--- DATA FOR THIS TASK ---

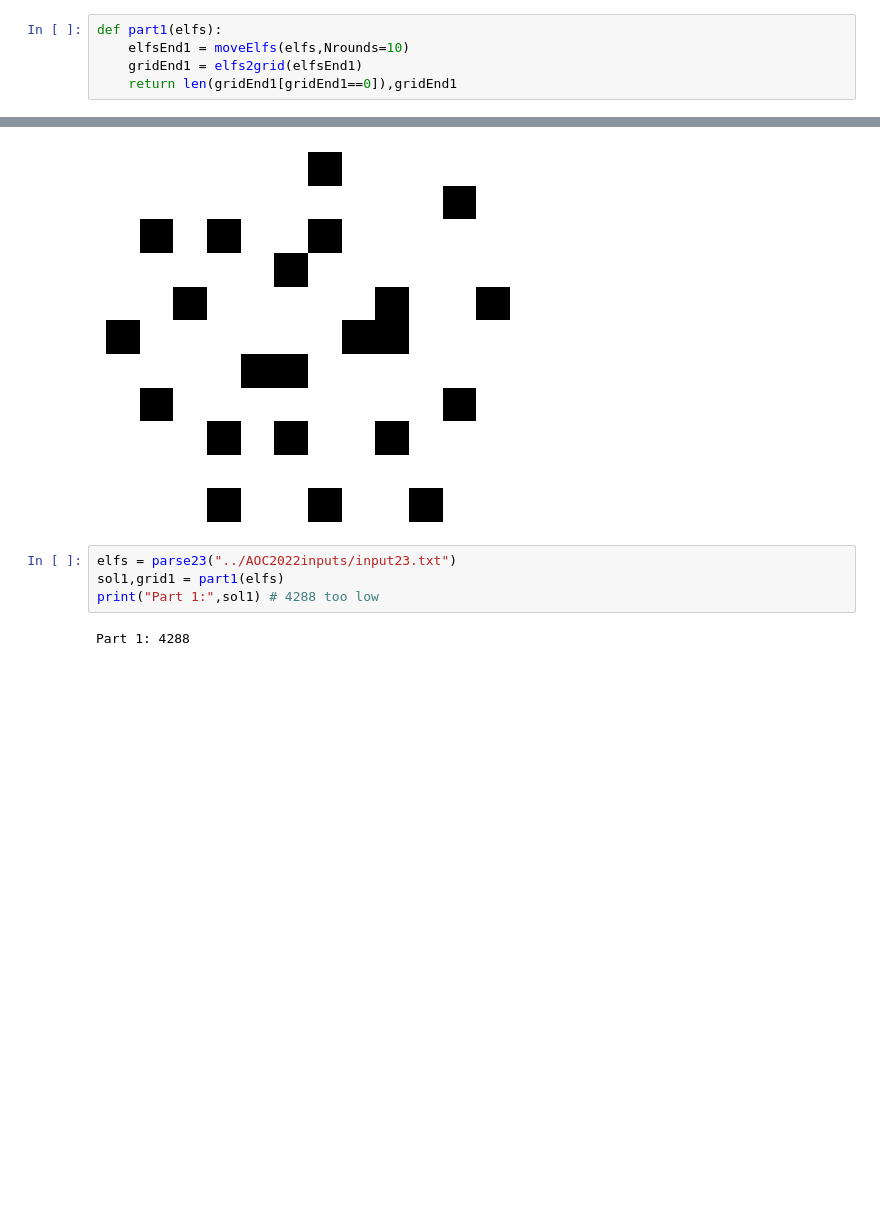
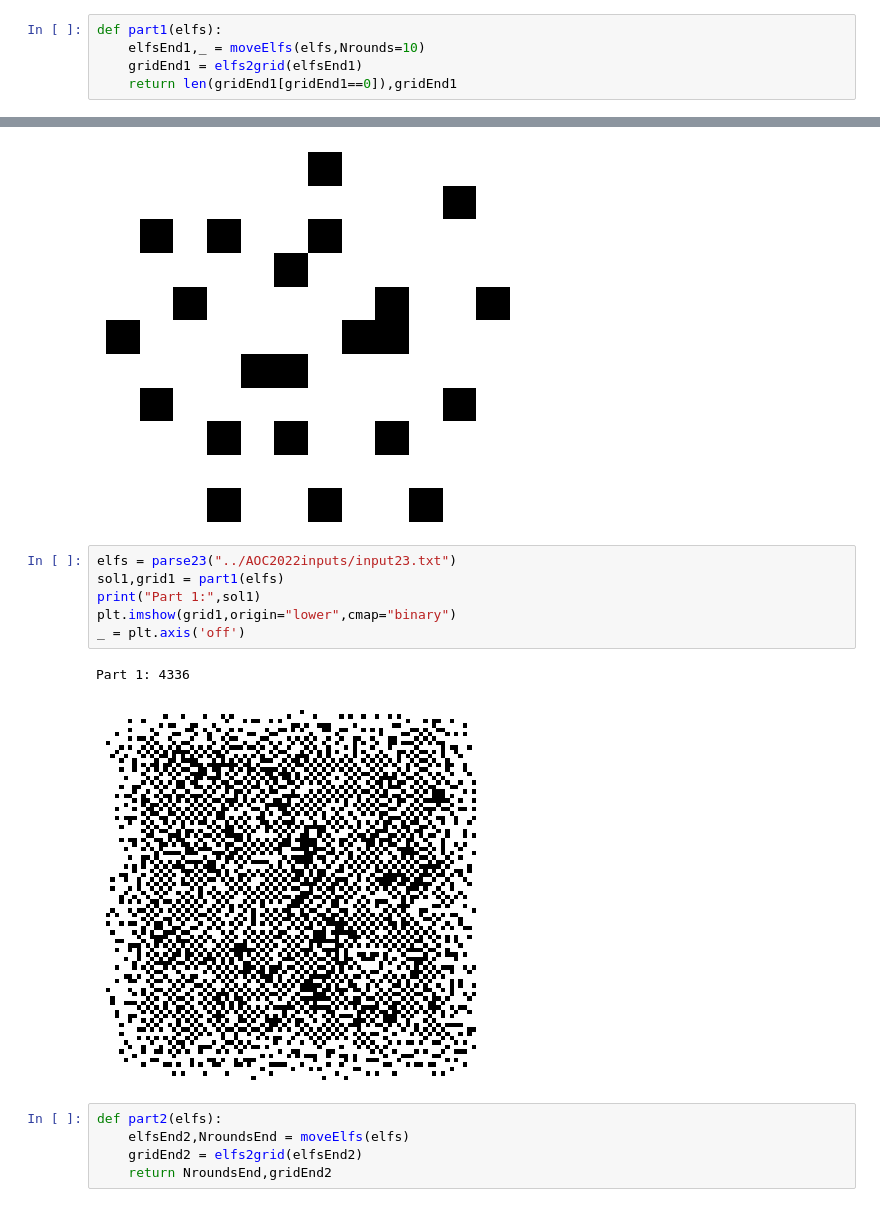
Before and after one commit to marcodelmastro/AdventOfCode2022, a Jupyter notebook: Day23.ipynb, the cells around one changed output, grey strips where cells are left out. Drawn from its saved outputs; the diff is of its cells as text; blank space fills up the shorter version.

```diff
--- a/Day23.ipynb
+++ b/Day23.ipynb
@@ -141,7 +143,7 @@ _ = plt.axis('off')
 [figure]
 # %%
 def part1(elfs):
-    elfsEnd1 = moveElfs(elfs,Nrounds=10)
+    elfsEnd1,_ = moveElfs(elfs,Nrounds=10)
     gridEnd1 = elfs2grid(elfsEnd1)
     return len(gridEnd1[gridEnd1==0]),gridEnd1
 # %%
@@ -157,7 +159,15 @@ Test 1: 110
 # %%
 elfs = parse23("../AOC2022inputs/input23.txt")
 sol1,grid1 = part1(elfs)
-print("Part 1:",sol1) # 4288 too low
+print("Part 1:",sol1)
+plt.imshow(grid1,origin="lower",cmap="binary")
+_ = plt.axis('off')
 # %% [output]
-Part 1: 4288
+Part 1: 4336
+[figure, added]
+# %%
+def part2(elfs):
+    elfsEnd2,NroundsEnd = moveElfs(elfs)
+    gridEnd2 = elfs2grid(elfsEnd2)
+    return NroundsEnd,gridEnd2
 # %%
```
Also changed, not shown: parts of 8 cells of this notebook.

--- EXERCISE ---
Which of the lines in the data hold the string "ipynb"? Report each of them by copying it.

--- REPLY TO THE EXERCISE ---
Before and after one commit to marcodelmastro/AdventOfCode2022, a Jupyter notebook: Day23.ipynb, the cells around one changed output, grey strips where cells are left out. Drawn from its saved outputs; the diff is of its cells as text; blank space fills up the shorter version.
--- a/Day23.ipynb
+++ b/Day23.ipynb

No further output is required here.